§ **WHAT THE TASK REQUIRES**
The listing should be returned in its entirety, exactly as given.

§ **INPUT MATERIAL**
= Beginning of Section =
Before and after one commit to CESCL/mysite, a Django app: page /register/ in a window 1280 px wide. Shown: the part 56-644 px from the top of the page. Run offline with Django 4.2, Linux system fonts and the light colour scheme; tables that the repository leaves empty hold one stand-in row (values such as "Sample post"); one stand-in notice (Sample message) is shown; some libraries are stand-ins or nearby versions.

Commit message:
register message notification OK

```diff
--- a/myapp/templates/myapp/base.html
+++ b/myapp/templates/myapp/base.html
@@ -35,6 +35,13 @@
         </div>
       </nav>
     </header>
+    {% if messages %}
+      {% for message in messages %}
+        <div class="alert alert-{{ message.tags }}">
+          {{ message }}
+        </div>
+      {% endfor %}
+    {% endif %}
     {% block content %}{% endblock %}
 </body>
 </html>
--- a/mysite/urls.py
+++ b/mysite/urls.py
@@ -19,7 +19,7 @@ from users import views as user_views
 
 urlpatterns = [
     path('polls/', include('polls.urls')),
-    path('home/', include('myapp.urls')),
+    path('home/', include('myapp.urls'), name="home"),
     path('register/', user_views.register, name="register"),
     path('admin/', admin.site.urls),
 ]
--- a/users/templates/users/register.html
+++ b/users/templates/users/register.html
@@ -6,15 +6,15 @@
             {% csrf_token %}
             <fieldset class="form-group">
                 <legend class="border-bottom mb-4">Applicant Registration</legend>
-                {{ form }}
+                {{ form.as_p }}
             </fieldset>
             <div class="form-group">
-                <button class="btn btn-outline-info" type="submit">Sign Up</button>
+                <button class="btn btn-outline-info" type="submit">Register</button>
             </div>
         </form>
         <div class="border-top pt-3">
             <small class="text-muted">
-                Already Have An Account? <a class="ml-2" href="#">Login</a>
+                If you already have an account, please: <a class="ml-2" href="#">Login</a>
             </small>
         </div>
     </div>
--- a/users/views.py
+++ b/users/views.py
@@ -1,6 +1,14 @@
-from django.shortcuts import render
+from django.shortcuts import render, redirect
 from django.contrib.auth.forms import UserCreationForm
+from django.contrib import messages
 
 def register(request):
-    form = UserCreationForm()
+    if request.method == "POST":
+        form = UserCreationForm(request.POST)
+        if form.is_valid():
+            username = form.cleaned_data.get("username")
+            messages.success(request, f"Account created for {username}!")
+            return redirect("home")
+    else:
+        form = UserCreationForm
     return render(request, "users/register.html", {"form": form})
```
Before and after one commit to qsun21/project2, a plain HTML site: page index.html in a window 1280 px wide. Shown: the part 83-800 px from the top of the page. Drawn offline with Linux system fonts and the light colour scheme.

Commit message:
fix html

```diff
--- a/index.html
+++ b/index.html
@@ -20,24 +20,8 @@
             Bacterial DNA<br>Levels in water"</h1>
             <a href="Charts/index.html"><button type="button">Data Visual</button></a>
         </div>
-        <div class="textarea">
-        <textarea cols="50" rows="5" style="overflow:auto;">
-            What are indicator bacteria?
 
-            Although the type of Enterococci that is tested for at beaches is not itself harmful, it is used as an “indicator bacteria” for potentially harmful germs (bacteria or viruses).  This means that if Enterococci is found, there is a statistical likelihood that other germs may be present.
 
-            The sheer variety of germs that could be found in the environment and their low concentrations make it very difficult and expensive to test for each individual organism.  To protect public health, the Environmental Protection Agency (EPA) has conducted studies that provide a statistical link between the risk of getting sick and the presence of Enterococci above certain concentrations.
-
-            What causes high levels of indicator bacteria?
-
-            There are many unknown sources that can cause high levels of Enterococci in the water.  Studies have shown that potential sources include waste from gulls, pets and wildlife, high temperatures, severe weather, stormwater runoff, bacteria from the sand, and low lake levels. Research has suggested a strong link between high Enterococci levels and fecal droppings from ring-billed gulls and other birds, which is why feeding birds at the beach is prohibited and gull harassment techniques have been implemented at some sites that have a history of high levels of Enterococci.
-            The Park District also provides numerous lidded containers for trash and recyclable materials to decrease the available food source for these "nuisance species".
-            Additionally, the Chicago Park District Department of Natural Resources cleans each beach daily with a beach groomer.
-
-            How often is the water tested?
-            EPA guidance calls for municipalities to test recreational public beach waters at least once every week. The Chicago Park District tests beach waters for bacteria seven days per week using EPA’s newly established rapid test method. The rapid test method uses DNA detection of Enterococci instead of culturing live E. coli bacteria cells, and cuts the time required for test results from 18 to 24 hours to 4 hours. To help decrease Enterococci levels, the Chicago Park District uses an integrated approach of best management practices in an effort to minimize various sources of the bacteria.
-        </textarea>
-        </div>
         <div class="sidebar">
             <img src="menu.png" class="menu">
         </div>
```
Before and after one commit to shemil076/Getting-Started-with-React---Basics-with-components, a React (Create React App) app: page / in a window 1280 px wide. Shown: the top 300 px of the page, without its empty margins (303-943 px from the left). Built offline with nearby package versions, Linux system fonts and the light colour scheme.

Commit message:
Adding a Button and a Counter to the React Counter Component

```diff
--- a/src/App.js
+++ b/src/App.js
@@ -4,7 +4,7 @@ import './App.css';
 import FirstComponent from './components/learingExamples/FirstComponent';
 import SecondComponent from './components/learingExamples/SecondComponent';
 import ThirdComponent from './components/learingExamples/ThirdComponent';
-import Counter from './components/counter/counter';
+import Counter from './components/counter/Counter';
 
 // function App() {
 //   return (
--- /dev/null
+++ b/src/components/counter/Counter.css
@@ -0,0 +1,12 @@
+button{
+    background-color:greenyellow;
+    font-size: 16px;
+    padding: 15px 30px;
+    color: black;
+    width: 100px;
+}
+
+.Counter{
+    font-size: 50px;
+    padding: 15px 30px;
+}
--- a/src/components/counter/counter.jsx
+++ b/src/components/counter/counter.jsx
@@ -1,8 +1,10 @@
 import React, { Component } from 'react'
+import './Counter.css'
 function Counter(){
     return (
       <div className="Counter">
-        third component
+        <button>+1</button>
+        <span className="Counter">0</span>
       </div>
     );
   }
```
= End of Section =
§ **SOLUTION TO THE PROBLEM**
Before and after one commit to CESCL/mysite, a Django app: page /register/ in a window 1280 px wide. Shown: the part 56-644 px from the top of the page. Run offline with Django 4.2, Linux system fonts and the light colour scheme; tables that the repository leaves empty hold one stand-in row (values such as "Sample post"); one stand-in notice (Sample message) is shown; some libraries are stand-ins or nearby versions.

Commit message:
register message notification OK

```diff
--- a/myapp/templates/myapp/base.html
+++ b/myapp/templates/myapp/base.html
@@ -35,6 +35,13 @@
         </div>
       </nav>
     </header>
+    {% if messages %}
+      {% for message in messages %}
+        <div class="alert alert-{{ message.tags }}">
+          {{ message }}
+        </div>
+      {% endfor %}
+    {% endif %}
     {% block content %}{% endblock %}
 </body>
 </html>
--- a/mysite/urls.py
+++ b/mysite/urls.py
@@ -19,7 +19,7 @@ from users import views as user_views
 
 urlpatterns = [
     path('polls/', include('polls.urls')),
-    path('home/', include('myapp.urls')),
+    path('home/', include('myapp.urls'), name="home"),
     path('register/', user_views.register, name="register"),
     path('admin/', admin.site.urls),
 ]
--- a/users/templates/users/register.html
+++ b/users/templates/users/register.html
@@ -6,15 +6,15 @@
             {% csrf_token %}
             <fieldset class="form-group">
                 <legend class="border-bottom mb-4">Applicant Registration</legend>
-                {{ form }}
+                {{ form.as_p }}
             </fieldset>
             <div class="form-group">
-                <button class="btn btn-outline-info" type="submit">Sign Up</button>
+                <button class="btn btn-outline-info" type="submit">Register</button>
             </div>
         </form>
         <div class="border-top pt-3">
             <small class="text-muted">
-                Already Have An Account? <a class="ml-2" href="#">Login</a>
+                If you already have an account, please: <a class="ml-2" href="#">Login</a>
             </small>
         </div>
     </div>
--- a/users/views.py
+++ b/users/views.py
@@ -1,6 +1,14 @@
-from django.shortcuts import render
+from django.shortcuts import render, redirect
 from django.contrib.auth.forms import UserCreationForm
+from django.contrib import messages
 
 def register(request):
-    form = UserCreationForm()
+    if request.method == "POST":
+        form = UserCreationForm(request.POST)
+        if form.is_valid():
+            username = form.cleaned_data.get("username")
+            messages.success(request, f"Account created for {username}!")
+            return redirect("home")
+    else:
+        form = UserCreationForm
     return render(request, "users/register.html", {"form": form})
```
Before and after one commit to qsun21/project2, a plain HTML site: page index.html in a window 1280 px wide. Shown: the part 83-800 px from the top of the page. Drawn offline with Linux system fonts and the light colour scheme.

Commit message:
fix html

```diff
--- a/index.html
+++ b/index.html
@@ -20,24 +20,8 @@
             Bacterial DNA<br>Levels in water"</h1>
             <a href="Charts/index.html"><button type="button">Data Visual</button></a>
         </div>
-        <div class="textarea">
-        <textarea cols="50" rows="5" style="overflow:auto;">
-            What are indicator bacteria?
 
-            Although the type of Enterococci that is tested for at beaches is not itself harmful, it is used as an “indicator bacteria” for potentially harmful germs (bacteria or viruses).  This means that if Enterococci is found, there is a statistical likelihood that other germs may be present.
 
-            The sheer variety of germs that could be found in the environment and their low concentrations make it very difficult and expensive to test for each individual organism.  To protect public health, the Environmental Protection Agency (EPA) has conducted studies that provide a statistical link between the risk of getting sick and the presence of Enterococci above certain concentrations.
-
-            What causes high levels of indicator bacteria?
-
-            There are many unknown sources that can cause high levels of Enterococci in the water.  Studies have shown that potential sources include waste from gulls, pets and wildlife, high temperatures, severe weather, stormwater runoff, bacteria from the sand, and low lake levels. Research has suggested a strong link between high Enterococci levels and fecal droppings from ring-billed gulls and other birds, which is why feeding birds at the beach is prohibited and gull harassment techniques have been implemented at some sites that have a history of high levels of Enterococci.
-            The Park District also provides numerous lidded containers for trash and recyclable materials to decrease the available food source for these "nuisance species".
-            Additionally, the Chicago Park District Department of Natural Resources cleans each beach daily with a beach groomer.
-
-            How often is the water tested?
-            EPA guidance calls for municipalities to test recreational public beach waters at least once every week. The Chicago Park District tests beach waters for bacteria seven days per week using EPA’s newly established rapid test method. The rapid test method uses DNA detection of Enterococci instead of culturing live E. coli bacteria cells, and cuts the time required for test results from 18 to 24 hours to 4 hours. To help decrease Enterococci levels, the Chicago Park District uses an integrated approach of best management practices in an effort to minimize various sources of the bacteria.
-        </textarea>
-        </div>
         <div class="sidebar">
             <img src="menu.png" class="menu">
         </div>
```
Before and after one commit to shemil076/Getting-Started-with-React---Basics-with-components, a React (Create React App) app: page / in a window 1280 px wide. Shown: the top 300 px of the page, without its empty margins (303-943 px from the left). Built offline with nearby package versions, Linux system fonts and the light colour scheme.

Commit message:
Adding a Button and a Counter to the React Counter Component

```diff
--- a/src/App.js
+++ b/src/App.js
@@ -4,7 +4,7 @@ import './App.css';
 import FirstComponent from './components/learingExamples/FirstComponent';
 import SecondComponent from './components/learingExamples/SecondComponent';
 import ThirdComponent from './components/learingExamples/ThirdComponent';
-import Counter from './components/counter/counter';
+import Counter from './components/counter/Counter';
 
 // function App() {
 //   return (
--- /dev/null
+++ b/src/components/counter/Counter.css
@@ -0,0 +1,12 @@
+button{
+    background-color:greenyellow;
+    font-size: 16px;
+    padding: 15px 30px;
+    color: black;
+    width: 100px;
+}
+
+.Counter{
+    font-size: 50px;
+    padding: 15px 30px;
+}
--- a/src/components/counter/counter.jsx
+++ b/src/components/counter/counter.jsx
@@ -1,8 +1,10 @@
 import React, { Component } from 'react'
+import './Counter.css'
 function Counter(){
     return (
       <div className="Counter">
-        third component
+        <button>+1</button>
+        <span className="Counter">0</span>
       </div>
     );
   }
```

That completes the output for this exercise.